Robert Trent Jones, 56, is an urbane man with glistening oxfords, a button-down attitude and a drawing board on his mind. He is a golf course architect. Put it to him discreetly and he will concur that he is the best golf course architect in the world.
Louis Sibbett Wilson, 58, is a fierce man with mud on his boots, a straw in his teeth and earth-moving on his mind. He is a golf course architect. Put it to him directly and he will not deny that he is the best golf course architect in the world.
There are, it would seem, grounds for a major disagreement between these two personalities—but there is no disputing that they have become two vital and dominant figures in the biggest boom that golf course construction has ever known. Lovingly cultivated, glistening green strips of turf are being finished at the rate of about one a day, some of them on such unlikely terrain as plunging mountainsides, steamy jungles, sizzling deserts and soggy swamps—almost, it seems, wherever there is space. In the U.S. alone during 1962, more than 300 18-hole courses will be completed.
Building one of these recreational marvels is a complex and expensive bit of business. It can require a couple of dozen pieces of earth-moving equipment, up to 300,000 cubic yards of top-soil, 500,000 feet of tubing, six tons of grass seed and a cash outlay of $150,000 to more than $1 million, depending on the nature of the property. And the critical factor behind all this churning expenditure of time, energy and money is the golf course architect. For. a fee of $20,000 to $50,000 he judges whether a course can be built in the first place, decides how much it will cost and, finally, designs it—hopefully as a "true championship test" (as they say in the brochures) instead of just a parade ground with 18 holes cut into it.
For years Trent Jones (no relation to golf's Bobby Jones) combined his engineering ability with a quiet knack for public relations so effectively that he was the only golf course architect the public had ever heard of. But recently tumultuous Dick Wilson (he acquired the new first name in grammar school) has attained equal if not higher status, and the two are now engaged in a running active dispute that is only sometimes friendly. In theory, practice and personality Jones and Wilson have as much resemblance as a pitching wedge and a brassie. About the only point on which the two agree, in fact, is that theirs is a complex, difficult and sadly misunderstood profession.

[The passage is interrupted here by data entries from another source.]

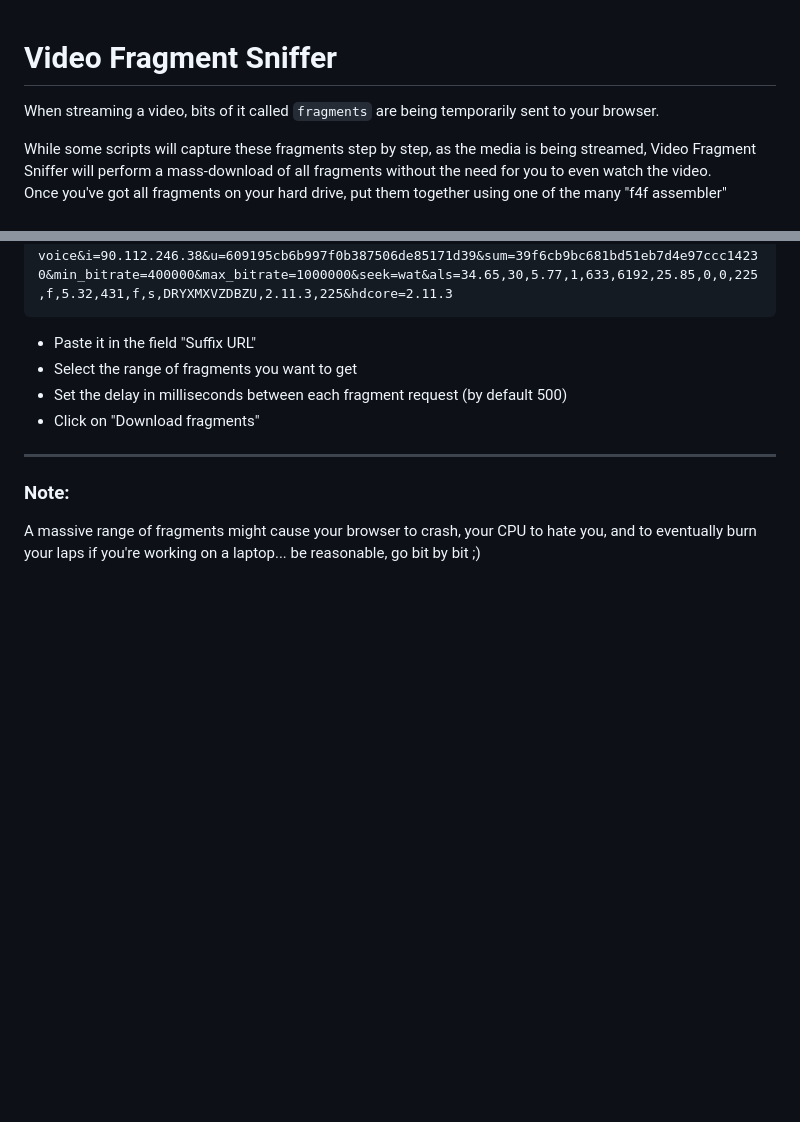
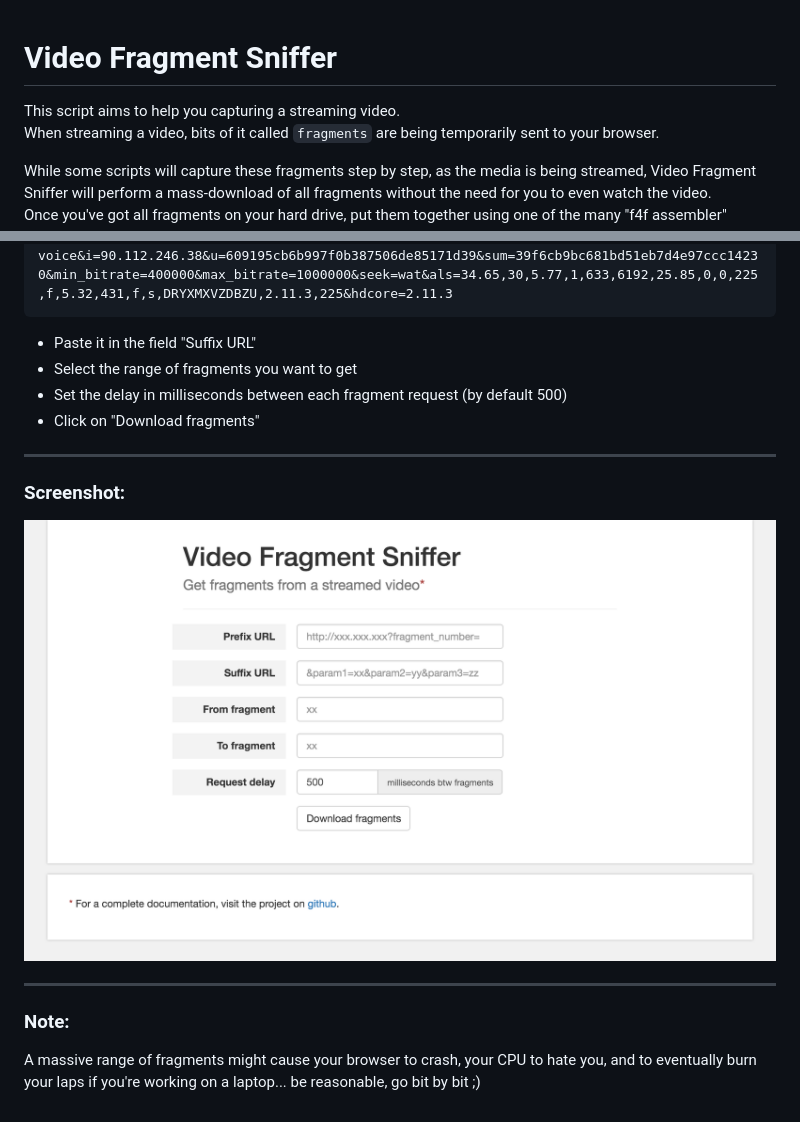
Before and after one commit to kennycaiguo/video-fragment-sniffer, a Markdown page: README.md, 2 parts joined by grey strips. Rendered like a GitHub page; pictures changed too: screenshot.png (added); blank space fills up the shorter version.

Commit message:
Added a screenshot of the interface and updated the README file accordingly..

```diff
--- a/README.md
+++ b/README.md
@@ -1,5 +1,6 @@
 # Video Fragment Sniffer
 
+This script aims to help you capturing a streaming video.
 When streaming a video, bits of it called <code>fragments</code> are being temporarily sent to your browser.
 
 While some scripts will capture these fragments step by step, as the media is being streamed, Video Fragment Sniffer will perform a mass-download of all fragments without the need for you to even watch the video.
@@ -33,5 +34,11 @@ Now lets get started with Video Fragment Sniffer by following these few steps:
 
 ***
 
+### Screenshot:
+
+![Video Fragment Sniffer interface](screenshot.png?raw=true "Video Fragment Sniffer interface")
+
+***
+
 ### Note:
 A massive range of fragments might cause your browser to crash, your CPU to hate you, and to eventually burn your laps if you're working on a laptop... be reasonable, go bit by bit ;)
```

" Wilson is a fine architect," says Jones charitably, "but he tends to mimic a bit too much. He uses some holes over and over again, and he builds too many doglegs. On some courses he'll dogleg 14 of the 18 holes."
" Jones is a nice fella and a good friend of mine," says Wilson, just as charitably. "But as far as his work is concerned, I think he gives an impression of too many straight lines. Straight lines are something you want to get away from."
" Wilson copies a lot of our ideas," says Jones, jabbing away relentlessly. "The long tees, the flanked trapping. We got a lot of fun out of this last year when we were putting in the Country Club of Miami and Wilson was near by building Doral. He'd come over to our course, take a look at some of the things we were doing, then run back and put the same things in at Doral. And another thing, I could design a course that everyone would think had been done by Wilson, but he couldn't ever build a Jones course."
"For heaven's sake!" (or words to that effect), says Wilson. "If I'd wanted to copy anything I'd have picked a better course than the Country Club of Miami. I never copied a golf hole in my life, even one of my own. Besides, Jones's work is too much on the artificial, manufactured side to suit me. It doesn't fit the ground as well as it should because he hasn't made enough effort to fit it. Even from the very first his work never showed this effort. Look at it like this. You can put a beautiful woman in an expensive dress, but if the dress doesn't fit, neither the woman nor the dress is going to look any good at all. It's the same with building a golf course. You got to cut the course to fit the property."
No matter what they say about each other, both architects are too good-natured to become overly wrought by their verbal scuffling. And they are too busy. Jones has built some of the hemisphere's most magnificent and best-known courses. Peachtree near Atlanta is his, the Dunes in Myrtle Beach, S.C., Dorado in Puerto Rico and Pauma Valley in California are his, too. So are the glamorous resort-area courses that are being built in Hawaii, the Philippines, Colombia, Jamaica and Spain. For years the directors of major tournaments have had a way of unfailingly summoning Jones when they wanted to toughen up their courses to torment the pros. Thus Oakland Hills and Baltusrol called him in before their U.S. Opens, as did Firestone prior to the 1960 PGA. His work became a prestige symbol in golfing.